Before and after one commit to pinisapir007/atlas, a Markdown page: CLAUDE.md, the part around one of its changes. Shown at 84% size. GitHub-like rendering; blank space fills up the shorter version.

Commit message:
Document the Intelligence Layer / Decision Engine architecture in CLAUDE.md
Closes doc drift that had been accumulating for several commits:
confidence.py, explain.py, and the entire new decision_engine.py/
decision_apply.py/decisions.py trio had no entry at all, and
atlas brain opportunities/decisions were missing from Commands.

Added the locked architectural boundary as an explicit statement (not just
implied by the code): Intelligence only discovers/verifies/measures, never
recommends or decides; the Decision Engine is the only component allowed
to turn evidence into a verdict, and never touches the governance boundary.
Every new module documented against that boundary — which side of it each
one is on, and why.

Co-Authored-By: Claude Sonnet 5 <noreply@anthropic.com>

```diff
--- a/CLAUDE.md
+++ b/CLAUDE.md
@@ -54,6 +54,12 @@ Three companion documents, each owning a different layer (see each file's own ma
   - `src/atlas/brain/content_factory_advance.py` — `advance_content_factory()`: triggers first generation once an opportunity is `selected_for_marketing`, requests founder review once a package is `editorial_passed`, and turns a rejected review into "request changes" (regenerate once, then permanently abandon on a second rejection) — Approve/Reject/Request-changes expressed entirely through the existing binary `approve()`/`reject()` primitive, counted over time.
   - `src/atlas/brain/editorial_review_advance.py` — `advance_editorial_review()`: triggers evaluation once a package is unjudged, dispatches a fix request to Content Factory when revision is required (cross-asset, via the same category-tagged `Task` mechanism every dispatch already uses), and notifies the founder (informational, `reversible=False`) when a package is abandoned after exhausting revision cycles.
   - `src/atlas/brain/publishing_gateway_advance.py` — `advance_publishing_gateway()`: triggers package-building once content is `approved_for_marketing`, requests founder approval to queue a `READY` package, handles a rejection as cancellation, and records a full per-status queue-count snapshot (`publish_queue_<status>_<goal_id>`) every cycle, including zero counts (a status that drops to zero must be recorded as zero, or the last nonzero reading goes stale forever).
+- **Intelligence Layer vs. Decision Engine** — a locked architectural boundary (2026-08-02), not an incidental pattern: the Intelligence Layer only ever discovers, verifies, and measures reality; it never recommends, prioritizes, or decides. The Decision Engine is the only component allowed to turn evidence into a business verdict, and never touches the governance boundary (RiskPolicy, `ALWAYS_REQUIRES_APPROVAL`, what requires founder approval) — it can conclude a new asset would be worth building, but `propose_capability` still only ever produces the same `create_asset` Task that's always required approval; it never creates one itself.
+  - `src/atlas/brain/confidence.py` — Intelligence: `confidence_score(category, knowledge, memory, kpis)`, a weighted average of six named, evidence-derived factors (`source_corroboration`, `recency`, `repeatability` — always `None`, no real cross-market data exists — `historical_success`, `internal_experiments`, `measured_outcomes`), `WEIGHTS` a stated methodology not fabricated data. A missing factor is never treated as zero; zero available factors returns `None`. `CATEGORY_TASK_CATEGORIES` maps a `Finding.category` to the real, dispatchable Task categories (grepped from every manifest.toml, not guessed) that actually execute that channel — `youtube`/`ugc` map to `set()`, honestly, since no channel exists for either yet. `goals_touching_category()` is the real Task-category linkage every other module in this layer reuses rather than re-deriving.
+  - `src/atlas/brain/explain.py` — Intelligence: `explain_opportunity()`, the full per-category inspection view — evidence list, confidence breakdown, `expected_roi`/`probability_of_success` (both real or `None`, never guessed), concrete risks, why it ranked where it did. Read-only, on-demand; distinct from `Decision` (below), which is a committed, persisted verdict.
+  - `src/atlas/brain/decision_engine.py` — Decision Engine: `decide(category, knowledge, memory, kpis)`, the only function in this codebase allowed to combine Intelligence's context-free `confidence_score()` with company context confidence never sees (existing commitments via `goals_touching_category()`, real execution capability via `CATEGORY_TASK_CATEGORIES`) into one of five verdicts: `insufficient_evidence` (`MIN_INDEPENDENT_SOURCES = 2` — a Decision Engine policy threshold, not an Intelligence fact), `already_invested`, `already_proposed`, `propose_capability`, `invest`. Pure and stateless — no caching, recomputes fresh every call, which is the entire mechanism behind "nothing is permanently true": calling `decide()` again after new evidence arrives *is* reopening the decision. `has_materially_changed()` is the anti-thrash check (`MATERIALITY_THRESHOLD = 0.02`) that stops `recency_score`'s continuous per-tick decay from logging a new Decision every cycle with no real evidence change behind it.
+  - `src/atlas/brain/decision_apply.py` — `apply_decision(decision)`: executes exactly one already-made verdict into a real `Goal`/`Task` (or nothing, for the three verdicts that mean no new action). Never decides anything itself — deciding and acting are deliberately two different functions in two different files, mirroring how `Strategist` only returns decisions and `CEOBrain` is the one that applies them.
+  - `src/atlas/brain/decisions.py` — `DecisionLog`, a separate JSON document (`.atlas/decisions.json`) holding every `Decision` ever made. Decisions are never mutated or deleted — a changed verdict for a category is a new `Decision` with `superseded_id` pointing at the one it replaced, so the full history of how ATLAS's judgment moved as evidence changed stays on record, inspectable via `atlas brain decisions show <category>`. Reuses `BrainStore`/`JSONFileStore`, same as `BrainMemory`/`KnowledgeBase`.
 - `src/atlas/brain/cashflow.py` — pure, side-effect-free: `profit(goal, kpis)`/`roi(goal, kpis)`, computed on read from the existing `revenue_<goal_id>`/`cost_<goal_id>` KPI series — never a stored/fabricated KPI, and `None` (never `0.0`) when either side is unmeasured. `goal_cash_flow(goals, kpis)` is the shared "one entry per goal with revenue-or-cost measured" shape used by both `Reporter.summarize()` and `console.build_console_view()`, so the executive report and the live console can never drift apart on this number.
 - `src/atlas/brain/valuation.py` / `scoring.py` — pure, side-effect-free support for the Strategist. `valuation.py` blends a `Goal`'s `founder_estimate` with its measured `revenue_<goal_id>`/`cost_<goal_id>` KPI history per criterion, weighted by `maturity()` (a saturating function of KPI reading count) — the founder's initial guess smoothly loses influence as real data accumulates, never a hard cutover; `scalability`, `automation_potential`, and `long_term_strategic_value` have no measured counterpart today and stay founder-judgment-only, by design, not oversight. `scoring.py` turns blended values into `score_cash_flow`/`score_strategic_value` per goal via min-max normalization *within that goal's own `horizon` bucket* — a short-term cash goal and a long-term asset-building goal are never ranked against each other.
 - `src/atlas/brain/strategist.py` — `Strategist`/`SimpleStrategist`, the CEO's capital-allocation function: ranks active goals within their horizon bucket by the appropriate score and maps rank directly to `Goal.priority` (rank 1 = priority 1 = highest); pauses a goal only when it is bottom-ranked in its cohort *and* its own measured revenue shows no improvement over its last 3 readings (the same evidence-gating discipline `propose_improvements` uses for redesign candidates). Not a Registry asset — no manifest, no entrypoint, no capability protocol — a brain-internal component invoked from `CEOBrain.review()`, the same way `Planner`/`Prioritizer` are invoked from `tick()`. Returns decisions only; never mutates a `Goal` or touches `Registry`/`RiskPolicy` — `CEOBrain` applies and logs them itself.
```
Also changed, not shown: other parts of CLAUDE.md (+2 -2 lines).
┄┄┄┄┄┄┄┄┄┄┄┄┄┄┄┄┄┄┄┄
EXERCISE:
Once you reach the line containing "Document the Intelligence", include it and stop; until then, reproduce each line of the listing from its start exactly.

OUTPUT FOR THIS TASK:
Before and after one commit to pinisapir007/atlas, a Markdown page: CLAUDE.md, the part around one of its changes. Shown at 84% size. GitHub-like rendering; blank space fills up the shorter version.

Commit message:
Document the Intelligence Layer / Decision Engine architecture in CLAUDE.md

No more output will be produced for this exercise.